Exercise details
The records that follow must be repeated exactly as they stand.

Dataset items:

********************

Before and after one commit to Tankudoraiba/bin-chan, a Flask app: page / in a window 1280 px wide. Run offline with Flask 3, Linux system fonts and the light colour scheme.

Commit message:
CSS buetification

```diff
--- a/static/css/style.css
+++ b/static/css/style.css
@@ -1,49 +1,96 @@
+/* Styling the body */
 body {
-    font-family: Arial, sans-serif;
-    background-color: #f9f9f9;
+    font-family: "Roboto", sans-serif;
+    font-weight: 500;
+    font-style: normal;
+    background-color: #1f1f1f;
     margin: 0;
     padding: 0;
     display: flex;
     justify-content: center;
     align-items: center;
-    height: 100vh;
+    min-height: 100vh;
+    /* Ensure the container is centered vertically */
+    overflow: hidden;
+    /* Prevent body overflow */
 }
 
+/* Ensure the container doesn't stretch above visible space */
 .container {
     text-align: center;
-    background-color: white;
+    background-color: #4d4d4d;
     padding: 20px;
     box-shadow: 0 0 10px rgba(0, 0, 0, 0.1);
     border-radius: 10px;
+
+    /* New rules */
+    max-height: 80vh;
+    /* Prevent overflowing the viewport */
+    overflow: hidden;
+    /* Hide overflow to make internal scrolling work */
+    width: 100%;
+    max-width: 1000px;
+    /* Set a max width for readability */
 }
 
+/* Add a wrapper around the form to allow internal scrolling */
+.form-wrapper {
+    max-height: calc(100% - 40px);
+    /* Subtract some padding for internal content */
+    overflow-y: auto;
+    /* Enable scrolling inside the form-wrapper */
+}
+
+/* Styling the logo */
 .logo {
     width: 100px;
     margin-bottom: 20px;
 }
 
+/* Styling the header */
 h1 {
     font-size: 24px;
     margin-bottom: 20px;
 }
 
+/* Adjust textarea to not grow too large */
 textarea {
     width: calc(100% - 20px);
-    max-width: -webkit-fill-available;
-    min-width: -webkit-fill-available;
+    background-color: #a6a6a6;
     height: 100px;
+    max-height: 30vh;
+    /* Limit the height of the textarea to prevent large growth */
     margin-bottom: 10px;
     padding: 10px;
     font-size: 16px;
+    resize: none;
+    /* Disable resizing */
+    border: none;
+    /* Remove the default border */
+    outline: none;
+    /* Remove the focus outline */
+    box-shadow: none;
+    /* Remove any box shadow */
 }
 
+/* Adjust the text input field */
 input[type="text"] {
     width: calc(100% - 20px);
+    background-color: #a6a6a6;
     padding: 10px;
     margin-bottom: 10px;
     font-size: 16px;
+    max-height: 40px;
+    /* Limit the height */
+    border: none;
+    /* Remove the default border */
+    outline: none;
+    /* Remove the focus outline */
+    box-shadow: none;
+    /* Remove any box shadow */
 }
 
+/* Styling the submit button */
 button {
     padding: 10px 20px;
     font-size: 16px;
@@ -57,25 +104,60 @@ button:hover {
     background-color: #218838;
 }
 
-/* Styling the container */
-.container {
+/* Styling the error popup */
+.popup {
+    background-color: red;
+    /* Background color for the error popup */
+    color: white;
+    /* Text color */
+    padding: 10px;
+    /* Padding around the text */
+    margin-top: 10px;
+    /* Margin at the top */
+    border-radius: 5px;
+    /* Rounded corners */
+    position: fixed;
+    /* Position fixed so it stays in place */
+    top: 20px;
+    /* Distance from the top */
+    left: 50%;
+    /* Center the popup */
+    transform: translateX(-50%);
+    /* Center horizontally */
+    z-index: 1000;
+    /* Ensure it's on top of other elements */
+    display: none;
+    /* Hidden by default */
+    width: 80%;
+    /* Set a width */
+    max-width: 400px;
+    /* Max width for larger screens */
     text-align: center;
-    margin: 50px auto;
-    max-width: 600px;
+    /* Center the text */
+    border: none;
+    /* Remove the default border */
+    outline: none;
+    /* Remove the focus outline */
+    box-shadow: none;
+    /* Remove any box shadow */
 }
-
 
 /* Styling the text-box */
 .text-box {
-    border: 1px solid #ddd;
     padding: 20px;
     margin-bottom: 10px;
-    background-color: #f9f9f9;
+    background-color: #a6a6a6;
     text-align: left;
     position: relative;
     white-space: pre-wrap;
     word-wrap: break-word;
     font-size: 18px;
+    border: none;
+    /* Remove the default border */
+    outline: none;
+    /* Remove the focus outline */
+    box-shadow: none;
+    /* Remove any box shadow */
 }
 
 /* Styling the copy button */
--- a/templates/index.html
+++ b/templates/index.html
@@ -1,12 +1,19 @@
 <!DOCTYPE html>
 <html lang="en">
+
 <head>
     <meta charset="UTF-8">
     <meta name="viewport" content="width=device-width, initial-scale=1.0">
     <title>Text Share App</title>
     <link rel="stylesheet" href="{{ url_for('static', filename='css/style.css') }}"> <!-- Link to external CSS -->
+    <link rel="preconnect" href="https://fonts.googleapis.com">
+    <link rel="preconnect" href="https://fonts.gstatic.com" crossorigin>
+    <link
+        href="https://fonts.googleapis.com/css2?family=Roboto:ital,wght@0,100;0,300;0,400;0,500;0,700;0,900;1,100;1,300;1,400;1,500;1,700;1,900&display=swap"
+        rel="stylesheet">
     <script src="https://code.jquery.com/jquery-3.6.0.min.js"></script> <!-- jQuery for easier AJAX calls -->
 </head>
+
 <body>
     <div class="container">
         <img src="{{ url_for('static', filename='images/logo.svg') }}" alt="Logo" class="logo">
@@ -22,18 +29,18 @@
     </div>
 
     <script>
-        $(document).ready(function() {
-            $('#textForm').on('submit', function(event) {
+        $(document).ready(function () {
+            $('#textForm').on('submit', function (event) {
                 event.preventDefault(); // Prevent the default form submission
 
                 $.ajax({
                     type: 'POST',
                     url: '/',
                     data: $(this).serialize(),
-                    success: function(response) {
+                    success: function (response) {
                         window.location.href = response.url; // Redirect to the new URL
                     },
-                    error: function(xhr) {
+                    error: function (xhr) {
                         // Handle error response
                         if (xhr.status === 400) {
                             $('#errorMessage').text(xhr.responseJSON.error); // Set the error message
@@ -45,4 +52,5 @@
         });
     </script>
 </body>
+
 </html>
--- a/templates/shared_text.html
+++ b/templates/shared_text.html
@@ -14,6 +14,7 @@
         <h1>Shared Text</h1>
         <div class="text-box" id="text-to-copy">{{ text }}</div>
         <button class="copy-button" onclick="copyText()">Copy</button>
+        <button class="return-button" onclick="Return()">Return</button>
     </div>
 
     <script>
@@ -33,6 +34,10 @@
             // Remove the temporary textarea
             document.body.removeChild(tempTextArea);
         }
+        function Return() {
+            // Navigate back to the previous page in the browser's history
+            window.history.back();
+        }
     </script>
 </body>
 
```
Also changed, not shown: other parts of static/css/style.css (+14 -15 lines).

********************

Task answer
Before and after one commit to Tankudoraiba/bin-chan, a Flask app: page / in a window 1280 px wide. Run offline with Flask 3, Linux system fonts and the light colour scheme.

Commit message:
CSS buetification

```diff
--- a/static/css/style.css
+++ b/static/css/style.css
@@ -1,49 +1,96 @@
+/* Styling the body */
 body {
-    font-family: Arial, sans-serif;
-    background-color: #f9f9f9;
+    font-family: "Roboto", sans-serif;
+    font-weight: 500;
+    font-style: normal;
+    background-color: #1f1f1f;
     margin: 0;
     padding: 0;
     display: flex;
     justify-content: center;
     align-items: center;
-    height: 100vh;
+    min-height: 100vh;
+    /* Ensure the container is centered vertically */
+    overflow: hidden;
+    /* Prevent body overflow */
 }
 
+/* Ensure the container doesn't stretch above visible space */
 .container {
     text-align: center;
-    background-color: white;
+    background-color: #4d4d4d;
     padding: 20px;
     box-shadow: 0 0 10px rgba(0, 0, 0, 0.1);
     border-radius: 10px;
+
+    /* New rules */
+    max-height: 80vh;
+    /* Prevent overflowing the viewport */
+    overflow: hidden;
+    /* Hide overflow to make internal scrolling work */
+    width: 100%;
+    max-width: 1000px;
+    /* Set a max width for readability */
 }
 
+/* Add a wrapper around the form to allow internal scrolling */
+.form-wrapper {
+    max-height: calc(100% - 40px);
+    /* Subtract some padding for internal content */
+    overflow-y: auto;
+    /* Enable scrolling inside the form-wrapper */
+}
+
+/* Styling the logo */
 .logo {
     width: 100px;
     margin-bottom: 20px;
 }
 
+/* Styling the header */
 h1 {
     font-size: 24px;
     margin-bottom: 20px;
 }
 
+/* Adjust textarea to not grow too large */
 textarea {
     width: calc(100% - 20px);
-    max-width: -webkit-fill-available;
-    min-width: -webkit-fill-available;
+    background-color: #a6a6a6;
     height: 100px;
+    max-height: 30vh;
+    /* Limit the height of the textarea to prevent large growth */
     margin-bottom: 10px;
     padding: 10px;
     font-size: 16px;
+    resize: none;
+    /* Disable resizing */
+    border: none;
+    /* Remove the default border */
+    outline: none;
+    /* Remove the focus outline */
+    box-shadow: none;
+    /* Remove any box shadow */
 }
 
+/* Adjust the text input field */
 input[type="text"] {
     width: calc(100% - 20px);
+    background-color: #a6a6a6;
     padding: 10px;
     margin-bottom: 10px;
     font-size: 16px;
+    max-height: 40px;
+    /* Limit the height */
+    border: none;
+    /* Remove the default border */
+    outline: none;
+    /* Remove the focus outline */
+    box-shadow: none;
+    /* Remove any box shadow */
 }
 
+/* Styling the submit button */
 button {
     padding: 10px 20px;
     font-size: 16px;
@@ -57,25 +104,60 @@ button:hover {
     background-color: #218838;
 }
 
-/* Styling the container */
-.container {
+/* Styling the error popup */
+.popup {
+    background-color: red;
+    /* Background color for the error popup */
+    color: white;
+    /* Text color */
+    padding: 10px;
+    /* Padding around the text */
+    margin-top: 10px;
+    /* Margin at the top */
+    border-radius: 5px;
+    /* Rounded corners */
+    position: fixed;
+    /* Position fixed so it stays in place */
+    top: 20px;
+    /* Distance from the top */
+    left: 50%;
+    /* Center the popup */
+    transform: translateX(-50%);
+    /* Center horizontally */
+    z-index: 1000;
+    /* Ensure it's on top of other elements */
+    display: none;
+    /* Hidden by default */
+    width: 80%;
+    /* Set a width */
+    max-width: 400px;
+    /* Max width for larger screens */
     text-align: center;
-    margin: 50px auto;
-    max-width: 600px;
+    /* Center the text */
+    border: none;
+    /* Remove the default border */
+    outline: none;
+    /* Remove the focus outline */
+    box-shadow: none;
+    /* Remove any box shadow */
 }
-
 
 /* Styling the text-box */
 .text-box {
-    border: 1px solid #ddd;
     padding: 20px;
     margin-bottom: 10px;
-    background-color: #f9f9f9;
+    background-color: #a6a6a6;
     text-align: left;
     position: relative;
     white-space: pre-wrap;
     word-wrap: break-word;
     font-size: 18px;
+    border: none;
+    /* Remove the default border */
+    outline: none;
+    /* Remove the focus outline */
+    box-shadow: none;
+    /* Remove any box shadow */
 }
 
 /* Styling the copy button */
--- a/templates/index.html
+++ b/templates/index.html
@@ -1,12 +1,19 @@
 <!DOCTYPE html>
 <html lang="en">
+
 <head>
     <meta charset="UTF-8">
     <meta name="viewport" content="width=device-width, initial-scale=1.0">
     <title>Text Share App</title>
     <link rel="stylesheet" href="{{ url_for('static', filename='css/style.css') }}"> <!-- Link to external CSS -->
+    <link rel="preconnect" href="https://fonts.googleapis.com">
+    <link rel="preconnect" href="https://fonts.gstatic.com" crossorigin>
+    <link
+        href="https://fonts.googleapis.com/css2?family=Roboto:ital,wght@0,100;0,300;0,400;0,500;0,700;0,900;1,100;1,300;1,400;1,500;1,700;1,900&display=swap"
+        rel="stylesheet">
     <script src="https://code.jquery.com/jquery-3.6.0.min.js"></script> <!-- jQuery for easier AJAX calls -->
 </head>
+
 <body>
     <div class="container">
         <img src="{{ url_for('static', filename='images/logo.svg') }}" alt="Logo" class="logo">
@@ -22,18 +29,18 @@
     </div>
 
     <script>
-        $(document).ready(function() {
-            $('#textForm').on('submit', function(event) {
+        $(document).ready(function () {
+            $('#textForm').on('submit', function (event) {
                 event.preventDefault(); // Prevent the default form submission
 
                 $.ajax({
                     type: 'POST',
                     url: '/',
                     data: $(this).serialize(),
-                    success: function(response) {
+                    success: function (response) {
                         window.location.href = response.url; // Redirect to the new URL
                     },
-                    error: function(xhr) {
+                    error: function (xhr) {
                         // Handle error response
                         if (xhr.status === 400) {
                             $('#errorMessage').text(xhr.responseJSON.error); // Set the error message
@@ -45,4 +52,5 @@
         });
     </script>
 </body>
+
 </html>
--- a/templates/shared_text.html
+++ b/templates/shared_text.html
@@ -14,6 +14,7 @@
         <h1>Shared Text</h1>
         <div class="text-box" id="text-to-copy">{{ text }}</div>
         <button class="copy-button" onclick="copyText()">Copy</button>
+        <button class="return-button" onclick="Return()">Return</button>
     </div>
 
     <script>
@@ -33,6 +34,10 @@
             // Remove the temporary textarea
             document.body.removeChild(tempTextArea);
         }
+        function Return() {
+            // Navigate back to the previous page in the browser's history
+            window.history.back();
+        }
     </script>
 </body>
 
```
Also changed, not shown: other parts of static/css/style.css (+14 -15 lines).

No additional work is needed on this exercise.